Africa's 'green' rules on the rise
As the global fight against climate change gathers pace, more financial market regulators in Africa are introducing environmental disclosure policies.
**By Conrad Onyango, bird story agency**
The list of African countries introducing financial market policies related to environmental, social or governance (ESG) issues is growing, amid a global push for sustainable investing.
17 countries on the continent now have sustainability-focused policies, after another five joined the growing list in just the last 12 months, according to the latest joint report by the think-tank, Official Monetary and Financial Institutions Forum (OMFIF) and Absa Bank.
“Countries are working hard to ensure that they are well placed to attract the sort of global capital that is focused on long-term sustainability,” said Arrie Rautenbach Chief Executive Officer, Absa Group.
Launch of a strategic five-year plan that includes a provision encouraging the promotion of a ‘sustainable financial system’ in Uganda and the requirement by the Namibian Stock Exchange for companies to set up social, ethics and sustainability committees have been listed among key developments in entrenching green rules on the continent.

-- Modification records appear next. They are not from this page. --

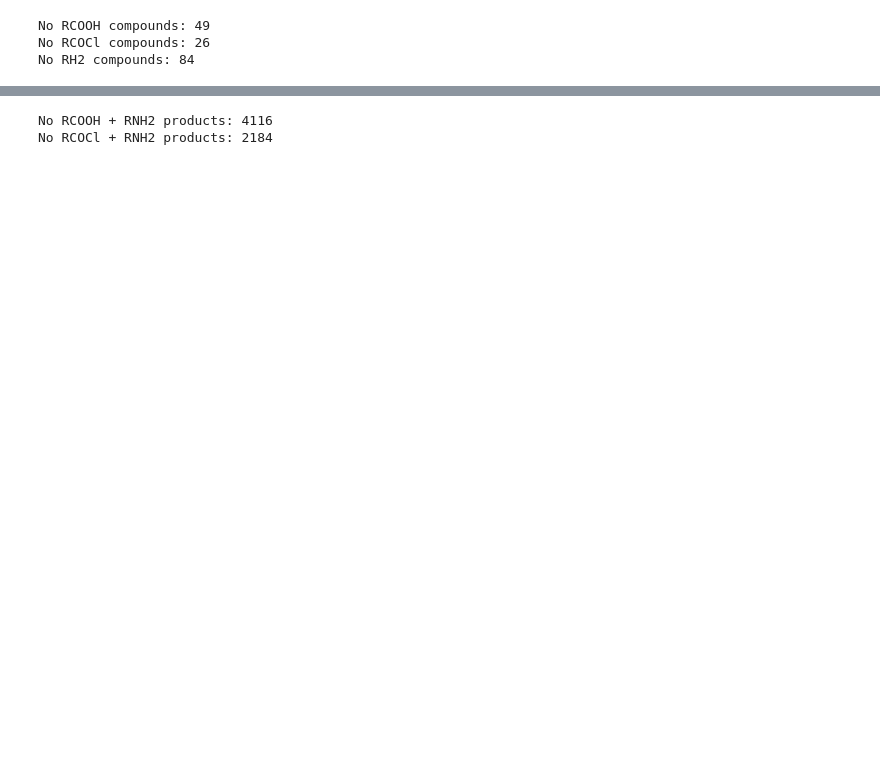
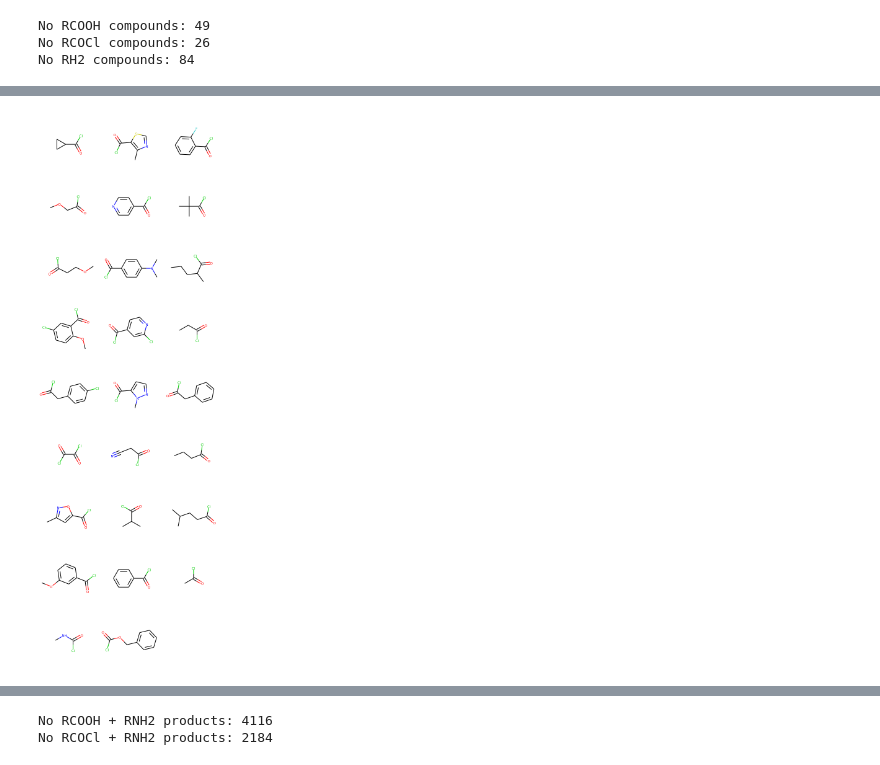
Before and after one commit to Waztom/xchem-CovidOT, a Jupyter notebook: react_amide.ipynb, the cells around one changed output, grey strips where cells are left out. Cells and saved outputs as stored; diff of their text form; code cells hidden in the pictures; blank space fills up the shorter version.

```diff
--- a/react_amide.ipynb
+++ b/react_amide.ipynb
@@ -101,0 +104,5 @@ Draw.MolsToGridImage(RNH2_mols)
+# %%
+# The RCOCl reacts
+Draw.MolsToGridImage(RCOCl_mols)
+# %% [output]
+[figure, added]
```
Also changed, not shown: parts of 6 cells of this notebook.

In early October, Namibia’s Government Institutions Pension Fund launched its ‘responsible investment’ policy to facilitate the integration and implementation of environmental, social, and corporate governance (ESG) into all aspects of the fund's investment activities.
In July, the Bank of Uganda launched a strategic plan for 2022-27 citing the promotion of a sustainable financial system among its key goals.
Uganda’s Central bank Deputy Governor, Michael Atingi-Ego, cited among others, “Our SP 2022 - 2027 includes a progressive approach to emerging issues such as central bank digital currencies; sustainability of the financial system; climatic risk.”
Egypt, Kenya, Mauritius and South Africa top the report's sustainability policy rankings, with commercial lenders in these countries required to incorporate climate change into their risk profiling.
Africa's 'green' rules on the rise [Graphics:Hope Mukami]
In Kenya, lenders have started reporting on environmental responsibility disclosures, with Kenya Commercial Bank, a top-tier lender, saying it has cut its carbon footprint by 11.25 per cent in its premises across the six countries.
In its Sustainability report dubbed, Progressive Action for Sustainable Development, covering Kenya, Tanzania, South Sudan, Uganda, Rwanda and Burundi, reported screening loans worth over US $2.8 billion (Ksh 336 billion) for social and environmental risks while increasing its green portfolio in the past two years.
In the last 12 months, however, Namibia, Uganda and Kenya have been among the countries that significantly increased their scores attributed to their progressive nature in implementing green rules.
“They have bolstered their environmental, social and governance market frameworks and, in Kenya, climate risks have been incorporated into financial stability regulation,” outlined the report.
Nine countries- Mauritius, South Africa, Ghana, Kenya, Namibia, Nigeria, Egypt, Tanzania and Morocco now offer sustainable financial products including green bonds.
For the first time since the index was launched in 2017, countries have begun doubling their overall scores with 19 seeing their performance lifted even in difficult operating environments, affirming the growing attractiveness of sustainable financing to investors.
The authors of the report have linked the improved country rankings to a sustained focus on fostering a financial market ecosystem, better placed to meet Africa’s financing needs.
“This was largely due to broad-based progress in developing sustainable financial markets, which is becoming increasingly important to global investors,” said the report.
Financial markets in Africa have faced disruption from the pandemic and before that faded, spillovers of the Russia-Ukraine war and tighter global financial conditions dampened their growth prospects.
**bird story agency**